Association for Research into Crimes against Art
The Quest for Justice
Criminal acts against works of art happen more frequently than the public imagines. The stories of these objects range from the dramatic to the all but forgotten. Art works are plundered during war, dug up for profit, stolen from museums, laundered on the art market and sometimes held as collateral by organised crime groups. Art will always attract criminals. Not because criminals are charmed or fascinated by it more than other people, but because with it, there will always be a market.
The (il)licit art market
Stolen Buddha goes home
Camorra and Van Gogh thefts
Conflict antiquities trade
Where has your art been?
Complexities of restitution
Syria's looted heritage
War and plunder in Koh Ker
Provenance and restitution
In a ceremony held at the San Pietro Apostolo in Cavenago d'Adda, Italy, parishioners celebrate the return of the 17th century painting "San Carlo Borromeo in Contemplation" by early Baroque artist Daniele Crespi. Stolen twenty-six years ago, on February 5, 1992, ...
The Institute of Art and Law will host a seminar this winter to examine the subject of Jewellery and Law. Date/Time: January 15, 2019 from 9:30 am Venue: Clyde & Co, St Botolph Building, 138 Houndsditch, London, EC3A 7AR, United Kingdom Fee: £144 (incl. VAT) – 50%...
Following a formal request by the Deputy Prosecutor for the District Anti-Mafia Directorate Carlo Marzella, preliminary reexamination judge of of the Court of Palermo, Antonella Consiglio, has dismissed the charge of mafia association against the Castelvetrano...
ARCA’s Postgraduate program in Art Crime and Cultural Heritage Protection is now accepting applications
Who studies art crime? ARCA's Postgraduate program in Art Crime and Cultural Heritage Protection is now accepting applications.
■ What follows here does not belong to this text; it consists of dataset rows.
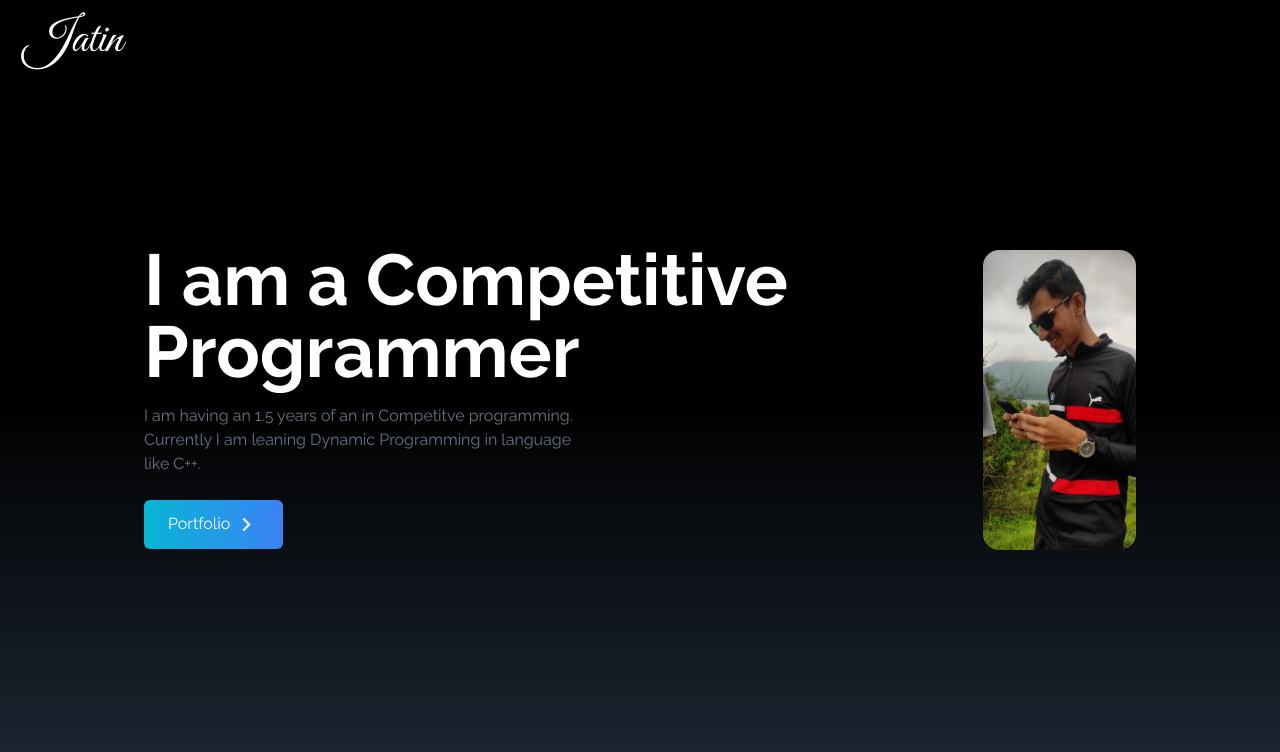
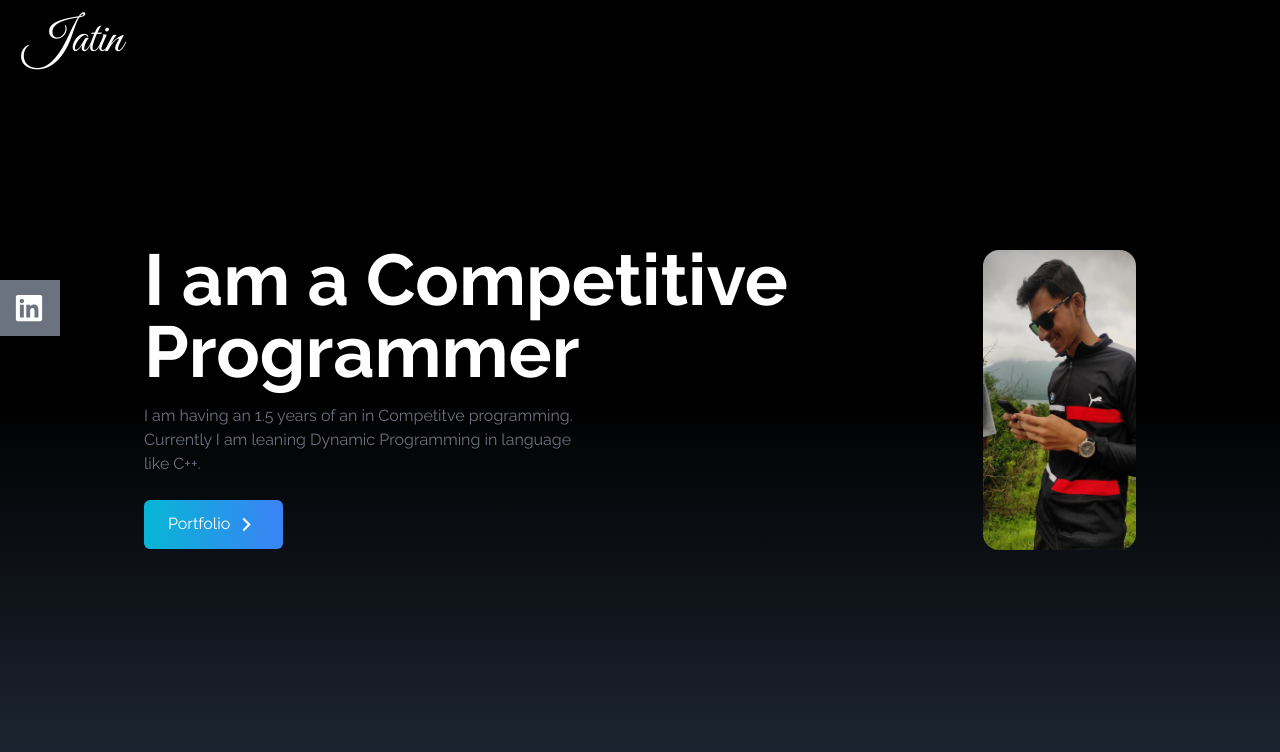
Before and after one commit to jatin-code21/Web-Projects, a React (Create React App) app in the folder portfolio/: page / in a window 1280 px wide. Shown: the top 752 px of the page. Built offline with nearby package versions, Linux system fonts and the light colour scheme; the HTML template or start-up script is replaced by a standard one.

Commit message:
creating social links part

```diff
--- a/portfolio/src/App.js
+++ b/portfolio/src/App.js
@@ -1,11 +1,14 @@
 import Home from "./components/Home";
 import NavBar from "./components/NavBar";
+import SocialLinks from "./components/SocialLinks";
 
 function App() {
   return (
     <div>
       <NavBar/>
       <Home/>
+
+      <SocialLinks/>
     </div>
   );
 }
--- a/portfolio/src/components/SocialLinks.jsx
+++ b/portfolio/src/components/SocialLinks.jsx
@@ -0,0 +1,66 @@
+import React from 'react'
+import { FaGithub, FaLinkedin } from 'react-icons/fa'
+import { HiOutlineMail } from "react-icons/hi"
+import { BsFillPersonLinesFill } from 'react-icons/bs'
+
+const SocialLinks = () => {
+
+    const links = [
+        {
+            id: 1,
+            child: (
+                <>
+                    LinkedIn  <FaLinkedin size={30} />
+                </>
+            ),
+            href: 'https://linkedin.com',
+            style: 'rounded-tr-md'
+        },
+        {
+            id: 2,
+            child: (
+                <>
+                    Github <FaGithub size={30} />
+                </>
+            ),
+            href: 'https://github.com/jatin-code21',
+        },
+        {
+            id: 3,
+            child: (
+                <>
+                    Mail   <HiOutlineMail size={30} />
+                </>
+            ),
+            href: 'mailto: ozajatin9309@gmail.com',
+        },
+        {
+            id: 4,
+            child: (
+                <>
+                    Resume   <BsFillPersonLinesFill size={30} />
+                </>
+            ),
+            href: '/resume.pdf',
+            style: 'rounded-br-md',
+            download: true
+        }
+    ]
+
+
+    return (
+        <div className='flex flex-col top-[35%] left-0 fixed'>
+            <ul>
+                <li className='flex justify-between items-center w-40 h-14 px-4 bg-gray-500 ml-[-100px] hover:ml-[-10px] hover:rounded-md duration-300 '>
+                    <a href="" className='flex justify-between item-center w-full text-white'>
+                        <>
+                            LinkedIn <FaLinkedin size={30} />
+                        </>
+                    </a>
+                </li>
+            </ul>
+        </div>
+    )
+}
+
+export default SocialLinks
```
Also changed, not shown: 1 other file (tests, documents, lock files or other folders).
Early applications will be accepted through 30 November subject to census limitations. In 2009, ARCA started the very first...